Tan Su Shan, group head of consumer banking and wealth management, DBS Bank
“For us – it’s always been about being customer-focused, journey-focused, data-driven and agile.
So, in terms of customer journeys – UX and UI designs are keys to digital success. We look at their journey from beginning to end, and apply human-centred design to develop relevant solutions. Even for our employees, we focus on how digital tools can help them do their jobs better and faster. For example, we have rolled out RM mobility tools which are iPads with intuitive applications that pull all relevant customer information and portfolio recommendations for bankers to use in each client meeting that is synced their diaries. This not only saves them time but also makes their recommendations timely and relevant.
Because wealth managers are in the unique space to provide advice to their customers, they are also in the unique role where they can define how technology can evolve to better serve private clients. This means greater collaborations with fintechs to identify and tap into new technologies to scale solutions that deliver better results for customers.
For example, with the recent launch of our open API platform which is one of the largest in the world today, it will boost DBS’ lead in creating innovative and customer-centric experiences by making available a wide array of APIs for other retailers, service providers and software developers to plug into. It enables us to connect with ecosystem partners to embed ourselves into their journeys, and in that way, deeper embed ourselves in the lives of our customers.”
What is your view on increasing the degree data sharing among institutions, particularly when it comes to KYC-related information? Are you prepared to commit to a shared KYC facility?
Michael Blake, CEO private banking Asia, Union Bancaire Privée
“This continues to be an interesting idea that would provide clients with a more efficient, less painful way to engage their banks. And it would likely become a competitive advantage for the first jurisdiction that adopts such a model.”
Ong Yeng Fang, managing director and head of private bank, UOB
“With increasing regulatory and compliance costs relating to KYC requirements, having a shared KYC facility may be beneficial.
However, the success of a shared KYC facility will depend on achieving the delicate balance of protecting client confidentiality while sharing information.
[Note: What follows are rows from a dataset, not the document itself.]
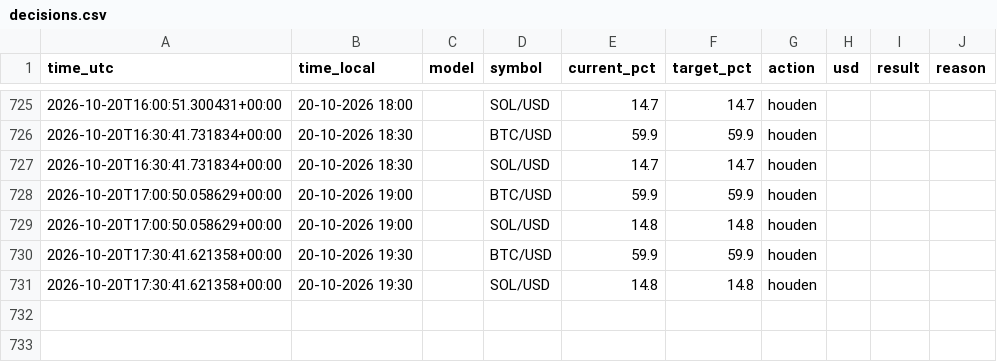
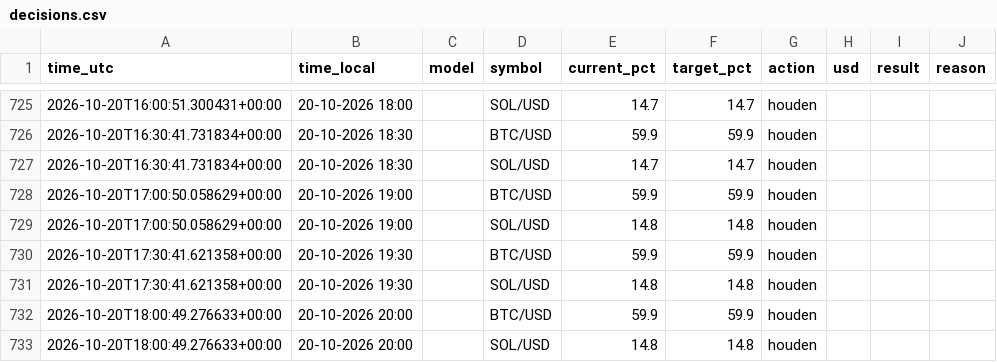
Before and after one commit to robinstar06-cpu/ai-trader, a CSV file: data/decisions.csv, drawn as a sheet; only a part is shown, gaps mark what is left out.

```diff
--- a/data/decisions.csv
+++ b/data/decisions.csv
@@ -731 +731,3 @@ time_utc,time_local,model,symbol,current_pct,target_pct,action,usd,result,reason
 2026-10-20T17:30:41.621358+00:00,20-10-2026 19:30,,SOL/USD,14.8,14.8,houden,,,
+2026-10-20T18:00:49.276633+00:00,20-10-2026 20:00,,BTC/USD,59.9,59.9,houden,,,
+2026-10-20T18:00:49.276633+00:00,20-10-2026 20:00,,SOL/USD,14.8,14.8,houden,,,
```
Also changed, not shown: data/equity.csv, 1 other file.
In order to balance this, we could perhaps start small. Instead of sharing the full suite of KYC information, banks may start with KYC information that could potentially pose an AML or financing of terrorism risk to the industry.”